# [What needs to be done]
Each line of the records below that includes "Shotgun" adds one to the count; state the final count by itself.

# [Data for processing]
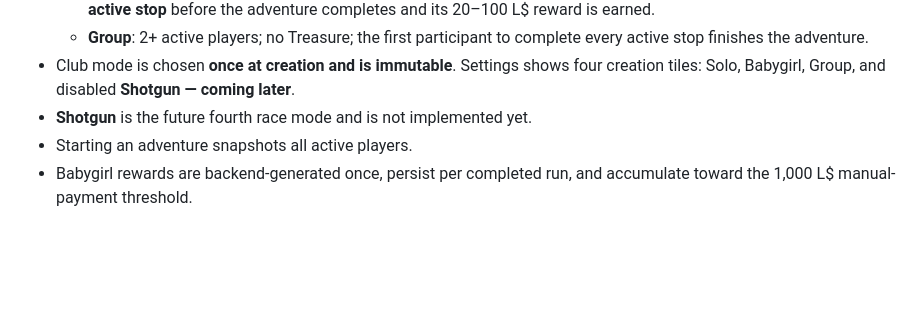
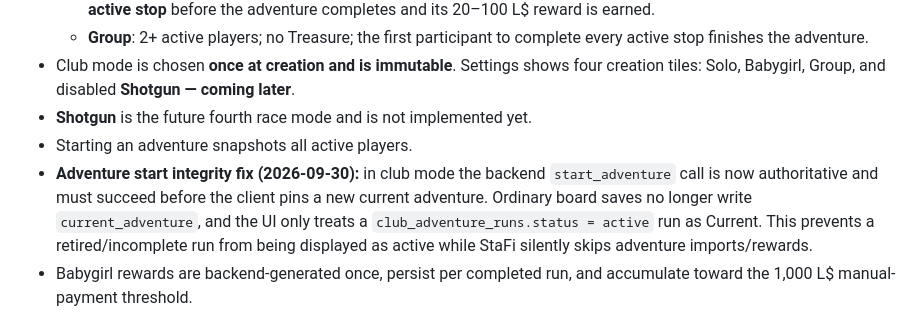
Before and after one commit to owtsgmi/bbb-passport-adventures, a Markdown page: PROJECT_NOTES.md, the part around the change. GitHub-like rendering; blank space fills up the shorter version.

Commit message:
Document club adventure start integrity fix

```diff
--- a/PROJECT_NOTES.md
+++ b/PROJECT_NOTES.md
@@ -22,6 +22,7 @@ This file is the persistent source of truth for future edits to this project.
 - Club mode is chosen **once at creation and is immutable**. Settings shows four creation tiles: Solo, Babygirl, Group, and disabled **Shotgun — coming later**.
 - **Shotgun** is the future fourth race mode and is not implemented yet.
 - Starting an adventure snapshots all active players.
+- **Adventure start integrity fix (2026-09-30):** in club mode the backend `start_adventure` call is now authoritative and must succeed before the client pins a new current adventure. Ordinary board saves no longer write `current_adventure`, and the UI only treats a `club_adventure_runs.status = active` run as Current. This prevents a retired/incomplete run from being displayed as active while StaFi silently skips adventure imports/rewards.
 - Babygirl rewards are backend-generated once, persist per completed run, and accumulate toward the 1,000 L$ manual-payment threshold.
 
 ## UI
```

# [Output of the exercise]
2